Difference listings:

+-------+

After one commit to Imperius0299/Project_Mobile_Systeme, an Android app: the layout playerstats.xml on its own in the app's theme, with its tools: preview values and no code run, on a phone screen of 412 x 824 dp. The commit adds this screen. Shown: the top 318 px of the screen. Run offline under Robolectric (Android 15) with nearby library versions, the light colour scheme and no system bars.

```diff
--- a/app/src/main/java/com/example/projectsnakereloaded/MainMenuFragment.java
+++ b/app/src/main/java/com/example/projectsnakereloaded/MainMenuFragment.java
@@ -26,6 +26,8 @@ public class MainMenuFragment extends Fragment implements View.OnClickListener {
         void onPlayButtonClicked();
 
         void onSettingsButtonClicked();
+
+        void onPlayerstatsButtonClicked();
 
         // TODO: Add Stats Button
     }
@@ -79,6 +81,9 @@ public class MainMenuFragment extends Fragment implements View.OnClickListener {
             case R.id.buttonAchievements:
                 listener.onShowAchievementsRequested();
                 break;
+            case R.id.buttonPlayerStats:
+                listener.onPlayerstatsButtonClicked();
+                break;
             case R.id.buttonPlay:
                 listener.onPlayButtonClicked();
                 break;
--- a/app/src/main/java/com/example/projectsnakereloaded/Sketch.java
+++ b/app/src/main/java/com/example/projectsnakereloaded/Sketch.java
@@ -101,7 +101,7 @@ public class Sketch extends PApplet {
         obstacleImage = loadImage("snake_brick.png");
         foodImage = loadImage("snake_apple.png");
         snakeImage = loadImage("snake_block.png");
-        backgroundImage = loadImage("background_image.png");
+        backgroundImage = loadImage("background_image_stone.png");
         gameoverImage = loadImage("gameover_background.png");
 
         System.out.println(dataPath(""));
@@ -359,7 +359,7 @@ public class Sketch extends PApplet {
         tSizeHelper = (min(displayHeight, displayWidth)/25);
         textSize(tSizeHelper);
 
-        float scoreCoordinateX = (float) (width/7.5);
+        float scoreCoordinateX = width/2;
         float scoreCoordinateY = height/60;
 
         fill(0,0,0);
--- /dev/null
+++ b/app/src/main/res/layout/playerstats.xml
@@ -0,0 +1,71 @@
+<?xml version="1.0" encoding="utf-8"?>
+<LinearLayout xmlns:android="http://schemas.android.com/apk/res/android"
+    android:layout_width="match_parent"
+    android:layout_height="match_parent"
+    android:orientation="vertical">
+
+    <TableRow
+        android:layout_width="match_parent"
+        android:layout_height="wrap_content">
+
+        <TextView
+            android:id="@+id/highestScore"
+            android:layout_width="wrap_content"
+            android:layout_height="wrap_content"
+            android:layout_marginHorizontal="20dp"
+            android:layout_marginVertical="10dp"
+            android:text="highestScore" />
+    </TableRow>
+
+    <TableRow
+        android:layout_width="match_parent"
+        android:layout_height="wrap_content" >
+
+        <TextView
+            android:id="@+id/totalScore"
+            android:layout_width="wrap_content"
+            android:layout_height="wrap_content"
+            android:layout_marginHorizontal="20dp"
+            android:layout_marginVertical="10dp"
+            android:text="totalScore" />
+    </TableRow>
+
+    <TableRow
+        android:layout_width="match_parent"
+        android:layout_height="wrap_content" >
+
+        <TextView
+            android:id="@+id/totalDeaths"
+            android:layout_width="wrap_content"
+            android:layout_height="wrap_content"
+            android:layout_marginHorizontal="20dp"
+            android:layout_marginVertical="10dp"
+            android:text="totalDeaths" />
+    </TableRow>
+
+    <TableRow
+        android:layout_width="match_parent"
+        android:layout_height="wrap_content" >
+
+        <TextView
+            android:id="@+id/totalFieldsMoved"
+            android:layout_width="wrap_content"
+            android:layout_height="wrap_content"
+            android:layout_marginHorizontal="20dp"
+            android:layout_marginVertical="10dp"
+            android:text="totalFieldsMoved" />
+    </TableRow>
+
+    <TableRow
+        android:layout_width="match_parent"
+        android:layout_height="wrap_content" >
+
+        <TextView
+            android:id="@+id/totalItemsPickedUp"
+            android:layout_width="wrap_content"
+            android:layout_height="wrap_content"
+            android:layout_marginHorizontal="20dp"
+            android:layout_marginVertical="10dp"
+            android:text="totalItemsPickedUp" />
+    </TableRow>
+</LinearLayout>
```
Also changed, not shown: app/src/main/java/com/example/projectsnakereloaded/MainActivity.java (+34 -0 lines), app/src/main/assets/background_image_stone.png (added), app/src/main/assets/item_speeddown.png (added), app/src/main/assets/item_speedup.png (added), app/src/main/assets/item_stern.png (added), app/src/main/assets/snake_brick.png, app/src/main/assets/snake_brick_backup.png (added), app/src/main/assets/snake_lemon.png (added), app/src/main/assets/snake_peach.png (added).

+-------+

◆ **Task requirements**: The full data must appear again, retyped in every detail.

◆ **Written solution**:
After one commit to Imperius0299/Project_Mobile_Systeme, an Android app: the layout playerstats.xml on its own in the app's theme, with its tools: preview values and no code run, on a phone screen of 412 x 824 dp. The commit adds this screen. Shown: the top 318 px of the screen. Run offline under Robolectric (Android 15) with nearby library versions, the light colour scheme and no system bars.

```diff
--- a/app/src/main/java/com/example/projectsnakereloaded/MainMenuFragment.java
+++ b/app/src/main/java/com/example/projectsnakereloaded/MainMenuFragment.java
@@ -26,6 +26,8 @@ public class MainMenuFragment extends Fragment implements View.OnClickListener {
         void onPlayButtonClicked();
 
         void onSettingsButtonClicked();
+
+        void onPlayerstatsButtonClicked();
 
         // TODO: Add Stats Button
     }
@@ -79,6 +81,9 @@ public class MainMenuFragment extends Fragment implements View.OnClickListener {
             case R.id.buttonAchievements:
                 listener.onShowAchievementsRequested();
                 break;
+            case R.id.buttonPlayerStats:
+                listener.onPlayerstatsButtonClicked();
+                break;
             case R.id.buttonPlay:
                 listener.onPlayButtonClicked();
                 break;
--- a/app/src/main/java/com/example/projectsnakereloaded/Sketch.java
+++ b/app/src/main/java/com/example/projectsnakereloaded/Sketch.java
@@ -101,7 +101,7 @@ public class Sketch extends PApplet {
         obstacleImage = loadImage("snake_brick.png");
         foodImage = loadImage("snake_apple.png");
         snakeImage = loadImage("snake_block.png");
-        backgroundImage = loadImage("background_image.png");
+        backgroundImage = loadImage("background_image_stone.png");
         gameoverImage = loadImage("gameover_background.png");
 
         System.out.println(dataPath(""));
@@ -359,7 +359,7 @@ public class Sketch extends PApplet {
         tSizeHelper = (min(displayHeight, displayWidth)/25);
         textSize(tSizeHelper);
 
-        float scoreCoordinateX = (float) (width/7.5);
+        float scoreCoordinateX = width/2;
         float scoreCoordinateY = height/60;
 
         fill(0,0,0);
--- /dev/null
+++ b/app/src/main/res/layout/playerstats.xml
@@ -0,0 +1,71 @@
+<?xml version="1.0" encoding="utf-8"?>
+<LinearLayout xmlns:android="http://schemas.android.com/apk/res/android"
+    android:layout_width="match_parent"
+    android:layout_height="match_parent"
+    android:orientation="vertical">
+
+    <TableRow
+        android:layout_width="match_parent"
+        android:layout_height="wrap_content">
+
+        <TextView
+            android:id="@+id/highestScore"
+            android:layout_width="wrap_content"
+            android:layout_height="wrap_content"
+            android:layout_marginHorizontal="20dp"
+            android:layout_marginVertical="10dp"
+            android:text="highestScore" />
+    </TableRow>
+
+    <TableRow
+        android:layout_width="match_parent"
+        android:layout_height="wrap_content" >
+
+        <TextView
+            android:id="@+id/totalScore"
+            android:layout_width="wrap_content"
+            android:layout_height="wrap_content"
+            android:layout_marginHorizontal="20dp"
+            android:layout_marginVertical="10dp"
+            android:text="totalScore" />
+    </TableRow>
+
+    <TableRow
+        android:layout_width="match_parent"
+        android:layout_height="wrap_content" >
+
+        <TextView
+            android:id="@+id/totalDeaths"
+            android:layout_width="wrap_content"
+            android:layout_height="wrap_content"
+            android:layout_marginHorizontal="20dp"
+            android:layout_marginVertical="10dp"
+            android:text="totalDeaths" />
+    </TableRow>
+
+    <TableRow
+        android:layout_width="match_parent"
+        android:layout_height="wrap_content" >
+
+        <TextView
+            android:id="@+id/totalFieldsMoved"
+            android:layout_width="wrap_content"
+            android:layout_height="wrap_content"
+            android:layout_marginHorizontal="20dp"
+            android:layout_marginVertical="10dp"
+            android:text="totalFieldsMoved" />
+    </TableRow>
+
+    <TableRow
+        android:layout_width="match_parent"
+        android:layout_height="wrap_content" >
+
+        <TextView
+            android:id="@+id/totalItemsPickedUp"
+            android:layout_width="wrap_content"
+            android:layout_height="wrap_content"
+            android:layout_marginHorizontal="20dp"
+            android:layout_marginVertical="10dp"
+            android:text="totalItemsPickedUp" />
+    </TableRow>
+</LinearLayout>
```
Also changed, not shown: app/src/main/java/com/example/projectsnakereloaded/MainActivity.java (+34 -0 lines), app/src/main/assets/background_image_stone.png (added), app/src/main/assets/item_speeddown.png (added), app/src/main/assets/item_speedup.png (added), app/src/main/assets/item_stern.png (added), app/src/main/assets/snake_brick.png, app/src/main/assets/snake_brick_backup.png (added), app/src/main/assets/snake_lemon.png (added), app/src/main/assets/snake_peach.png (added).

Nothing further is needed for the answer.